Mr DREYFUS: Your fifth recommendation at the very end of your submission goes to this point:

That the Australian Government adequately resource targeted programs to rehabilitate and reintegrate Australian citizens who have been associated with armed forces or armed groups.

Is that right?

Ms Lamoin : That is correct.

Mr DREYFUS: Are you aware of what, if any, targeted programs the Australian government has to rehabilitate and reintegrate Australian citizens, particularly children?

Ms Lamoin : I am not familiar with any that exist in Australia. Currently, I am familiar with strong programs in European country contexts where children are returned, rehabilitated and reintegrated. They are funded programs that again have an emphasis on a recovery period, education and then employment. I am familiar with the Attorney-General's funded programs to essentially counter extremism, but I am not aware of any programs that actually look at how we rehabilitate children and reintegrate them back into our communities safely.

Mr DREYFUS: Are you able to identify, Ms Lamoin, those European countries that have engaged in this kind of rehabilitation and reintegration?

Ms Lamoin : I can actually forward some information to the committee if that is useful for your purposes. Certainly, Holland is one of those countries. There are multiple European countries who actually operate based on that model. That again is identified as being the only effective way forward.

Mr DREYFUS: That would be helpful, Ms Lamoin, and I invite you to send that material to the committee.

Ms Lamoin : Yes.

Mr DREYFUS: Thanks very much, and thanks for the assistance of your comprehensive submission.

CHAIR: I just have one final question if that is all right. The basic premise of your argument, if I have it, is that for instance, if we had a 17-year old who carried out and was convicted of a terrorist act here in Australia, your preference would be that the government went down the path of rehabilitation and reintegration into the Australian community rather than revocation of citizenship.

Ms Lamoin : Our position is absolutely one of the rule of law. We actually would rely on both courts and a process of restorative justice, so that there can be essentially longer term rehabilitation of that person to hopefully ensure that they will not reoffend or become reinvolved with radicalised groups or, if they were operating alone, that they will not reoffend.

CHAIR: So, for a 17-year old convicted of a terrorist act here in Australia, rehabilitation and reintegration would be the option that you think the government should follow?

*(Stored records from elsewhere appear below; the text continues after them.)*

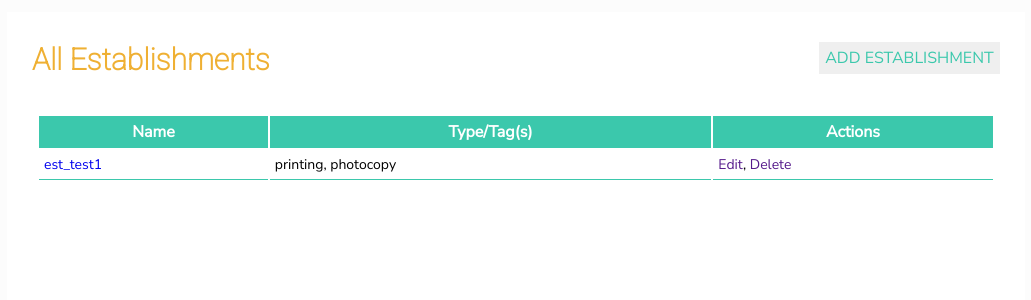
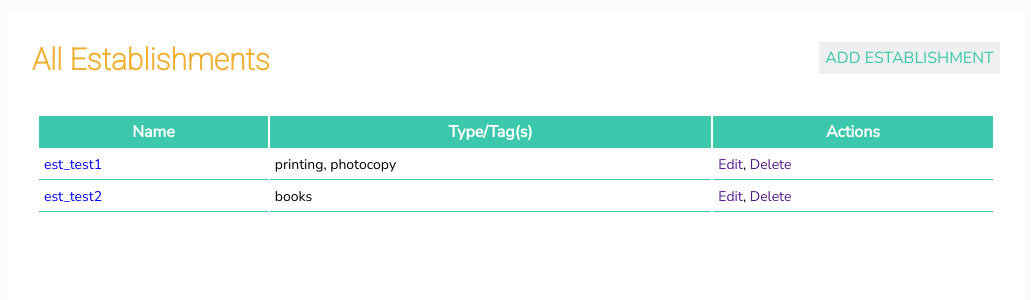
Before and after one commit to alygacutan/cs192sossf, a PHP site: page /viewall-admin.php in a window 1280 px wide. Shown: the part 100-400 px from the top of the page, without its empty margins (121-1152 px from the left). Run offline with PHP 8.4, Linux system fonts and the light colour scheme; data comes from the database, SQL or seed files in the repository.

Commit message:
Update viewall-admin.php

```diff
--- a/sossf-ui/viewall-admin.php
+++ b/sossf-ui/viewall-admin.php
@@ -24,18 +24,18 @@
         <tr><th>Name</th><th>Type/Tag(s)</th><th>Actions</th></tr>
 
         <?php
-        $sql_view_all = "SELECT * FROM Establishment WHERE status=1";
+        $sql_view_all = "SELECT name, tags FROM Establishment";
         $result_view_all = $connection->query($sql_view_all);
         if ($result_view_all->num_rows > 0) {
             while($row = $result_view_all->fetch_assoc()) {
-                echo "<tr><td><a href='establishment-page.php?est=".$row["establishmentID"]."'>".$row["name"]."</a></td><td>".$row["tags"]."</td><td><a href=''>Edit</a>, <a href=''>Delete</a></td></tr>";
+                echo "<tr><td><a href='establishment-page.php'>".$row["name"]."</td><td>".$row["tags"]."</td><td><a href=''>Edit</a>, <a href=''>Delete</a></td></tr>";
             }
         } else {
             echo "<p color='red'>No results found.</p>";
         }
         ?>
 
-        <!-- <tr><td><a href="">Blessings</a></td><td>Print, Internet, Bind, Photocopy</td><td><a href="">Edit</a>,<a href="">Delete</a></td></tr>
+        <!--<tr><td><a href="establishment-page.php">Blessings</a></td><td>Print, Internet, Bind, Photocopy</td><td><a href="">Edit</a>,<a href="">Delete</a></td></tr>
         <tr><td><a href="">Blessings</a></td><td>Print, Internet, Bind, Photocopy</td><td><a href="">Edit</a>,<a href="">Delete</a></td></tr> -->
       </table>
     </div>
```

Ms Lamoin : Just to restate, I mentioned earlier that is only part of what we would suggest. If they are convicted, obviously we say that a rule of law applies. Following that, we need to actually consider—if you are serious about national security and keeping Australians safe—that this person is 17 and has committed a serious offense. We must actually factor in rehabilitation and that long-term work to ensure that people are not reoffending.

CHAIR: Thank you for giving evidence to the hearing today. You will be sent a copy of the transcript of your evidence, to which you may suggest corrections. If you have been asked to provide any additional material, which you have, please forward this to the secretariat as soon as possible. If the committee has any further questions, the secretariat will write to you.